Of slightly less importance, I felt that Thrall at times describes or retells events in a way that allows it to fit the theory. For instance, the correlation between the wave of terrorist attacks in 1994-95 and the accelerated negotiations ahead of Oslo II seems tenuous. Likewise, there is serious evidence that Israeli negotiators believed the goal of the Oslo process to be a Palestinian state, and that their hesitance to state that publicly was primarily borne of domestic political considerations. Even if Oslo has become a brilliant and effective mechanism for managing the occupation, as Thrall points out, there is no proof that was the intention from the get-go — only speculation in hindsight. Either way, it’s not a particularly important debate.

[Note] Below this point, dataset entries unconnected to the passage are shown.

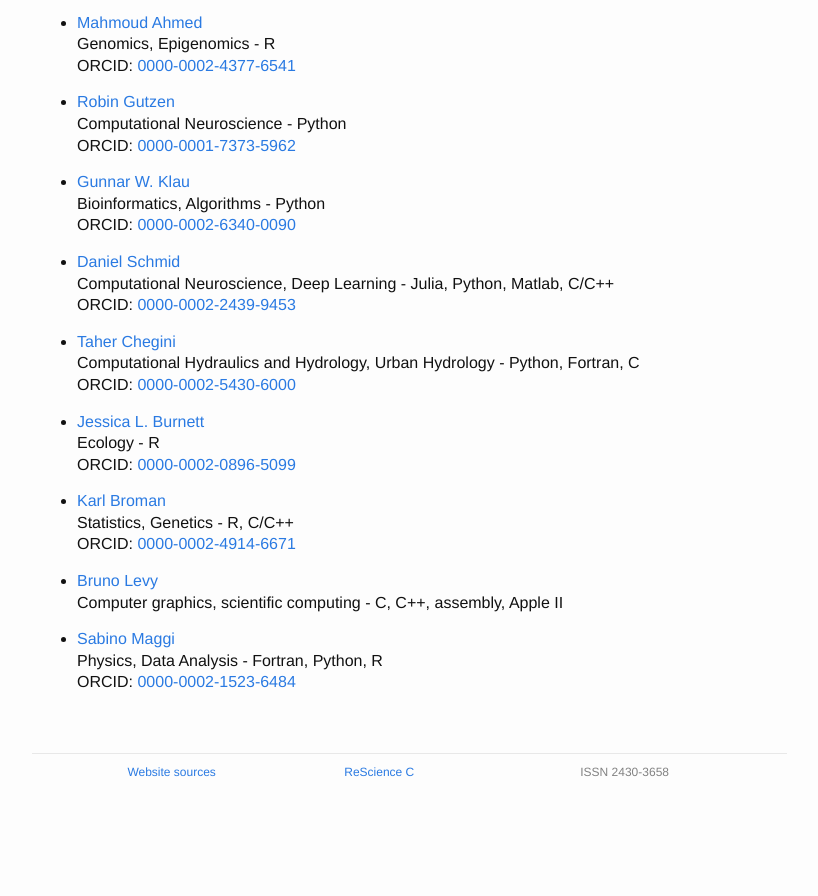
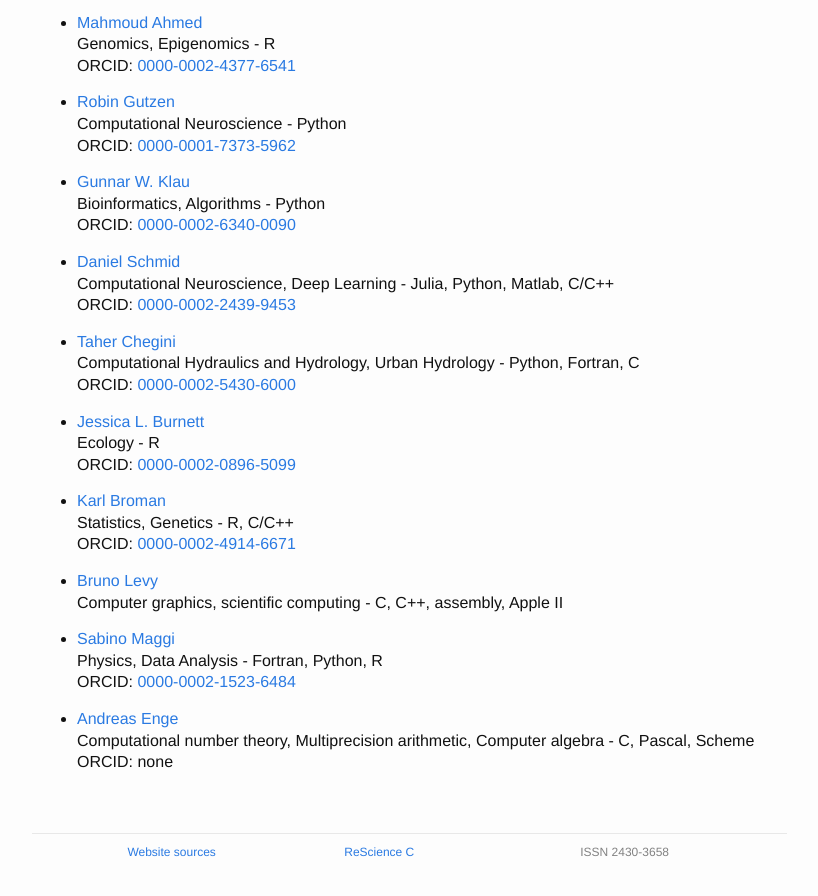
Before and after one commit to ReScience/rescience.github.io, a Jekyll site: the page built from 04-board.md, in a window 1280 px wide and 900 px high, scrolled down 10482 px. Shown: the top 896 px of the window, without its empty margins (223-1041 px from the left). Built offline with Jekyll 4.4.1, drawn with Linux system fonts in a browser that asks for light colours; our own code applies the rules of GitHub Pages for plain Markdown files; before the commit the page ends 11302 px from its top, so only the background shows below that.

Commit message:
Added Andreas Enge

```diff
--- a/04-board.md
+++ b/04-board.md
@@ -574,3 +574,7 @@ ORCID: [0000-0002-8225-7517](https://orcid.org/0000-0002-8225-7517)
 * [Sabino Maggi](https://github.com/sabinomaggi)
   Physics, Data Analysis - Fortran, Python, R
   ORCID: [0000-0002-1523-6484](https://orcid.org/0000-0002-1523-6484)
+
+* [Andreas Enge](https://github.com/andreas-enge)
+  Computational number theory, Multiprecision arithmetic, Computer algebra - C, Pascal, Scheme
+  ORCID: none
```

The biggest weakness of a realpolitik analysis is that it treats states as “black boxes” that produce rational outcomes, and tends to have a harder time evaluating internal political and cultural dynamics. Thrall discusses the importance of institutions like J Street and the New York Times in pushing the American government into another round of peace talks that only strengthened the status quo, and he briefly discusses the identity of the American negotiators themselves — but he never delves too deep into those topics. He also barely touches on the rise of the new Israeli Right and the maximalist demands that it has brought into the mainstream. The impression that Israel succeeded at thwarting the two-state solution, in my opinion, opens the door to changes in political dynamics in the not-too-distant future.
The book is important, interesting, an easy read, and it serves as a crucial resource for the most significant core issues that occupy the news cycle — from Jerusalem to Gaza. It also gives original and instructive answers to the failure of the peace process that go beyond simply casting blame on one side or another. But the crisis of the two-state solution is not just a crisis of the the political process which was supposed to result in two states; a major part of it is the crisis over the very idea of statehood, and the disintegration of nationalist societies all over the world. Thrall notes at the end of the excellent analysis which opens his book that, “through pressure on the parties, a peaceful partition of Palestine is achievable.” That might be true, but it’s also reasonable to assume such a result would not be a “final status” resolution but merely the beginning of a new chapter.
This article was first published in Hebrew on Local Call. Read it here. Translated by Michael Schaeffer Omer-Man.